Project responsible: Nilla Nilsdotter-Linde, Department of Crop Production Ecology, SLU.
Project colleague: Jan Jansson, Södra Älvsborg Rural Economy and Agricultural Society.
In organic ley production, regrowth yields often present nutritional problems, with excessively high crude protein contents and low fibre values. Complete control of legumes is difficult to achieve in practice. In spite of this, there are currently species and cultivar materials that could improve the control potential considerably. New species, new cultivars and mixtures of different cultivars with differing growth patterns, development rhythms and persistence can exploit different niches in a crop stand and thereby complement each other.
Cultivar mixtures are being used by some practitioners, a few seed companies are offering e.g. ryegrass mixtures with up to five different cultivars, but comparative research is lacking at our more northerly latitudes. Grazing is very important in organic milk and meat production. A combination of cutting leys and grazing is in many cases an appropriate solution from a practical perspective. Today there is no cultivar/species testing for grazing, which is a disadvantage. The organic experimental farms Rådde and Ekhaga offer unique possibilities to compare the effects of cut forage and grazing in late regrowth.

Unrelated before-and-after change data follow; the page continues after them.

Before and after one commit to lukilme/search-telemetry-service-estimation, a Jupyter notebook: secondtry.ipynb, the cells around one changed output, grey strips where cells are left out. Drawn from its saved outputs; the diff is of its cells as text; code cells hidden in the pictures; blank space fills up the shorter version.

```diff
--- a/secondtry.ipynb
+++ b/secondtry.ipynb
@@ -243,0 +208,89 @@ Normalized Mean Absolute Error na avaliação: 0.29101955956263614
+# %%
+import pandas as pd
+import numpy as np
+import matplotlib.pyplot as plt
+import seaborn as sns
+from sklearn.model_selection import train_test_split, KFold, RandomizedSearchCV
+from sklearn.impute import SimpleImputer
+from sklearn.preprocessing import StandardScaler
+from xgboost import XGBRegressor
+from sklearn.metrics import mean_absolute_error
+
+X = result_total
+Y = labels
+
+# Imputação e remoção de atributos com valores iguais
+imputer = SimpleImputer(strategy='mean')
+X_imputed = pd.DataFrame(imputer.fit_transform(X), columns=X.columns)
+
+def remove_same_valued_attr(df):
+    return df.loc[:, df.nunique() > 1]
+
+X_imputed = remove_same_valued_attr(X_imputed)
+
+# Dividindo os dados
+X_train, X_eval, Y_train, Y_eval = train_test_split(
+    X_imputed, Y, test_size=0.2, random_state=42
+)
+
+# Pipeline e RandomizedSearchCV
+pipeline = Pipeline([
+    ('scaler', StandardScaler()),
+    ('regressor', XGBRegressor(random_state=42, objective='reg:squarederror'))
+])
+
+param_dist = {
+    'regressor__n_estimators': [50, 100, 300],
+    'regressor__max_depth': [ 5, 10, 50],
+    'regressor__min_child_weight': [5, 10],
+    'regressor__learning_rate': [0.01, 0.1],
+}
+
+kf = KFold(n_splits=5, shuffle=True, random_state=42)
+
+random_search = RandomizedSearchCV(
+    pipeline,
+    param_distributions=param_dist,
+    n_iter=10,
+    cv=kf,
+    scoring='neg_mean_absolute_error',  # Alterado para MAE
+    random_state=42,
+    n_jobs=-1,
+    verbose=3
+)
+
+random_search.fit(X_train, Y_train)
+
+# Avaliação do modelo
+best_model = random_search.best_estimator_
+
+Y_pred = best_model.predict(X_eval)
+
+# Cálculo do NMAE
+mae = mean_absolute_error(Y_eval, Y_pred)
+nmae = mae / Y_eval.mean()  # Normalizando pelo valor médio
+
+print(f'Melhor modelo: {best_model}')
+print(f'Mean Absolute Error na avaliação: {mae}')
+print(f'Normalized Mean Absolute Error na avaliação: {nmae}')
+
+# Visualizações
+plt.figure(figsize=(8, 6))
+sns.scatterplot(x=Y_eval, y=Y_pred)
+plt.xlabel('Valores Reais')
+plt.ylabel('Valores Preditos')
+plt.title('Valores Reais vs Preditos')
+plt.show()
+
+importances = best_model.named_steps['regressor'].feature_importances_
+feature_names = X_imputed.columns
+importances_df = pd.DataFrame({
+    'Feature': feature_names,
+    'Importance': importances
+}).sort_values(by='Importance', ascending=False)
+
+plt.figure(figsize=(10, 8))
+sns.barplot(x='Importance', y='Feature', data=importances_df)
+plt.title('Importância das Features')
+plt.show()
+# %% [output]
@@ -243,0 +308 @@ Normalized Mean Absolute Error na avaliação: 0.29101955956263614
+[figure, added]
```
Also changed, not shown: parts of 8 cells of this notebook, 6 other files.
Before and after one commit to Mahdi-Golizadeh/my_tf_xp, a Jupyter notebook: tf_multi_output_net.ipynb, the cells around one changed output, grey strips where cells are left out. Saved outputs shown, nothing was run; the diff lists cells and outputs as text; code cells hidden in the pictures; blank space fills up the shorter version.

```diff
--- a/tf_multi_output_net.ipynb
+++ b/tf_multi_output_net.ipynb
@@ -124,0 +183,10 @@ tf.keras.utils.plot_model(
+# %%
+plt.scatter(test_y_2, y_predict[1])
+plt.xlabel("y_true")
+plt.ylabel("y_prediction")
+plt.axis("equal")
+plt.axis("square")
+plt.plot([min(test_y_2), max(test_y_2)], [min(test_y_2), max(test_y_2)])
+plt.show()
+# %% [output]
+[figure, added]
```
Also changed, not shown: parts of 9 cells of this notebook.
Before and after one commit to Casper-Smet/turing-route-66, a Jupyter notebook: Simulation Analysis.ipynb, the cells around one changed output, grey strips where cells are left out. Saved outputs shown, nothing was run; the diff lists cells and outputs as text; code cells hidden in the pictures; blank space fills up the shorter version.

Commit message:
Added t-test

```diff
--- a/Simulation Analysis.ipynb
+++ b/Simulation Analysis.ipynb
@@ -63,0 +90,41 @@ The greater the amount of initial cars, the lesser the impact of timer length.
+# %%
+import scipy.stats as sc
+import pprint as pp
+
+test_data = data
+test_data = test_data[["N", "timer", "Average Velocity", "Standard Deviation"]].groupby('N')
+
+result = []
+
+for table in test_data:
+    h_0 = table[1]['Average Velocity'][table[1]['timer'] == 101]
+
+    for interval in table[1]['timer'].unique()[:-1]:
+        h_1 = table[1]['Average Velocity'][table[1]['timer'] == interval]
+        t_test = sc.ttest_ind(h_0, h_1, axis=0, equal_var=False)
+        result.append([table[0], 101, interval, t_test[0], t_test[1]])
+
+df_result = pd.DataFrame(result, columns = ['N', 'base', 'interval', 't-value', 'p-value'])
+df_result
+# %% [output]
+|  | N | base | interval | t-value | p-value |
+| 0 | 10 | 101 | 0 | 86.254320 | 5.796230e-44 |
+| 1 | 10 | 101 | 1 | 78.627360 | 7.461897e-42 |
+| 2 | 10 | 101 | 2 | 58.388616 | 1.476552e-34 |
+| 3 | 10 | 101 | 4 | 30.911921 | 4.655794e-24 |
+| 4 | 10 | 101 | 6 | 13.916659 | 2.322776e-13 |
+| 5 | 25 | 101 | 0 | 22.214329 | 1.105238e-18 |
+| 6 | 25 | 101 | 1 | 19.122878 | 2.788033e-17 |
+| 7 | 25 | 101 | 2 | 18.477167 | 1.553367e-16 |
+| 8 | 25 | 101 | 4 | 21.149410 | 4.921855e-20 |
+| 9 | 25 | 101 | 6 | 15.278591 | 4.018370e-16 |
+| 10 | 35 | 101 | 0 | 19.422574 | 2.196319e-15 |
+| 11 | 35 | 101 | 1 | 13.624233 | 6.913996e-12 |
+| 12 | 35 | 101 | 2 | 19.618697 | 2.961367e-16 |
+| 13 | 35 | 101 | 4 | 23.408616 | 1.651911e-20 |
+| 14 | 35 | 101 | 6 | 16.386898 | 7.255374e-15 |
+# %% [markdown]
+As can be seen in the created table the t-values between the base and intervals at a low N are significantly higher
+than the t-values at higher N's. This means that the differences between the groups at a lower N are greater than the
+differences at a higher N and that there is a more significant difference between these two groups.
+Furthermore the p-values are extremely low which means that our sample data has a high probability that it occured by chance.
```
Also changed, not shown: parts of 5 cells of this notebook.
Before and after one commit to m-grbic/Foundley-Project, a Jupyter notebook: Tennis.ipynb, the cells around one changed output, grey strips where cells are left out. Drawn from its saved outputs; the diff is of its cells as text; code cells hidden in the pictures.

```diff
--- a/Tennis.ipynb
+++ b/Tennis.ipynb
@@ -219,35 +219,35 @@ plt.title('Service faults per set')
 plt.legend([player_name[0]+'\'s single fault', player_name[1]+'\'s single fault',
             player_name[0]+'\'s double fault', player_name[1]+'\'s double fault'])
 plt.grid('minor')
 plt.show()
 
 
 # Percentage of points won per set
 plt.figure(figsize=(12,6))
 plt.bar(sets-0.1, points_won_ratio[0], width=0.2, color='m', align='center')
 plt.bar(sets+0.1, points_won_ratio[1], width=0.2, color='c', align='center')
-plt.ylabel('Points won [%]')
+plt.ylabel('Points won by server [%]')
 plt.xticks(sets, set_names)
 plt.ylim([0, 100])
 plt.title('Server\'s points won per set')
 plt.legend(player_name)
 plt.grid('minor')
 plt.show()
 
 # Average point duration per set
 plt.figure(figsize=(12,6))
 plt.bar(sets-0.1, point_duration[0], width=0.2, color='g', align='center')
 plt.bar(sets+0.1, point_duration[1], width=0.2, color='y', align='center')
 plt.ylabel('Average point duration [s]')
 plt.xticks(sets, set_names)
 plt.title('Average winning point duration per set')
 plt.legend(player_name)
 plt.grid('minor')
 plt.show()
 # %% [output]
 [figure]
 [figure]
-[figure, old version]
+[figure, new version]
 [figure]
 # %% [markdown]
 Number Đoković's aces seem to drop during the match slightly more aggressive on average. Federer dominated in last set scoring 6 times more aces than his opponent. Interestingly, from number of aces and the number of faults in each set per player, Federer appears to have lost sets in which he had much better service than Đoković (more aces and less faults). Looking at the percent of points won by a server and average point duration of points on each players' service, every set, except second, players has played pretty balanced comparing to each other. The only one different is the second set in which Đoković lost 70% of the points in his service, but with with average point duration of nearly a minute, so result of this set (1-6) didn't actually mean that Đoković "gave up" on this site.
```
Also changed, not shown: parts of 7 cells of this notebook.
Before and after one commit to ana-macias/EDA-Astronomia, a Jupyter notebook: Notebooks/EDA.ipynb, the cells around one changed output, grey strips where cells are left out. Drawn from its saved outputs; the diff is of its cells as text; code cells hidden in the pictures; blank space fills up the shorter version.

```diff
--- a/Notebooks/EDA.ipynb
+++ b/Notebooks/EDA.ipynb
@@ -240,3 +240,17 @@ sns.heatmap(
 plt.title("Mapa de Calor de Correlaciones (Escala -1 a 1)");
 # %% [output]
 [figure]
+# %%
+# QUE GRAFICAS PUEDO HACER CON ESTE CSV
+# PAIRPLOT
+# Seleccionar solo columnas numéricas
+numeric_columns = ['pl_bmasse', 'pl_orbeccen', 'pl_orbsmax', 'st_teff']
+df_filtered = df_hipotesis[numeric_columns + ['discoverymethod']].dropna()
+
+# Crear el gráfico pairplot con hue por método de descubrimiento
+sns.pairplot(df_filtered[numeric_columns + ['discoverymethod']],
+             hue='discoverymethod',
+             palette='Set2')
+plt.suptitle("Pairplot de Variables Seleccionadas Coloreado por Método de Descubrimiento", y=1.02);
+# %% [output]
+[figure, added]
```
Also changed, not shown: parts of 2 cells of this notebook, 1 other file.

A late diploid (2n) cultivar of perennial ryegrass is considered to have a stronger competitive ability against white clover in regrowth cuts than a tetraploid cultivar (4n). In cultivar testing, there is currently a proportion of red fescue cultivars that include tall fescue as a crossing-in component. The overwintering ability is often good, but knowledge is lacking on the nutritional value and competitive ability of these cultivars.
The aim of this project was to investigate the effects of various cultivar mixtures with perennial ryegrass/hybrid fescue co-cropped with white clover as regards yield, nutritional value, persistence and botanical composition.
In the experiments, the white clover Ramona is being mixed with various combinations of the perennial ryegrass cultivars Herbie (late, 2n), Helmer (medium-early, 4n) and Condesa (late, 4n) or with the hybrid fescue Hykor. Commercially available mixtures of Gunne (early, 2n), Helmer and Leia (late, 4n) and Fennema (medium-early, 2n), Lasso (late, 2n), Sameba (late, 2n), Tivoli (late, 4n) and Meltra (late 4n) are also being tested. The experiments are cut twice a season, after which half the area is grazed by beef animals while the other half is cut a third time.
Nilsdotter-Linde, N. and Bergkvist, G. 2005. Regulation of clover content by choice of ryegrass variety or by mixing varieties in short rotation leys. In: U. Köpke, U. Niggli, D. Neuhoff, P. Cornisch, W. Lockeretz and H. Willer (eds.). Researching Sustainable Systems. 1st Scientific Conference of the International Society of Organic Agriculture Research. Proceedings. Adelaide, South Australia. 21–23 September 2005, 546–548.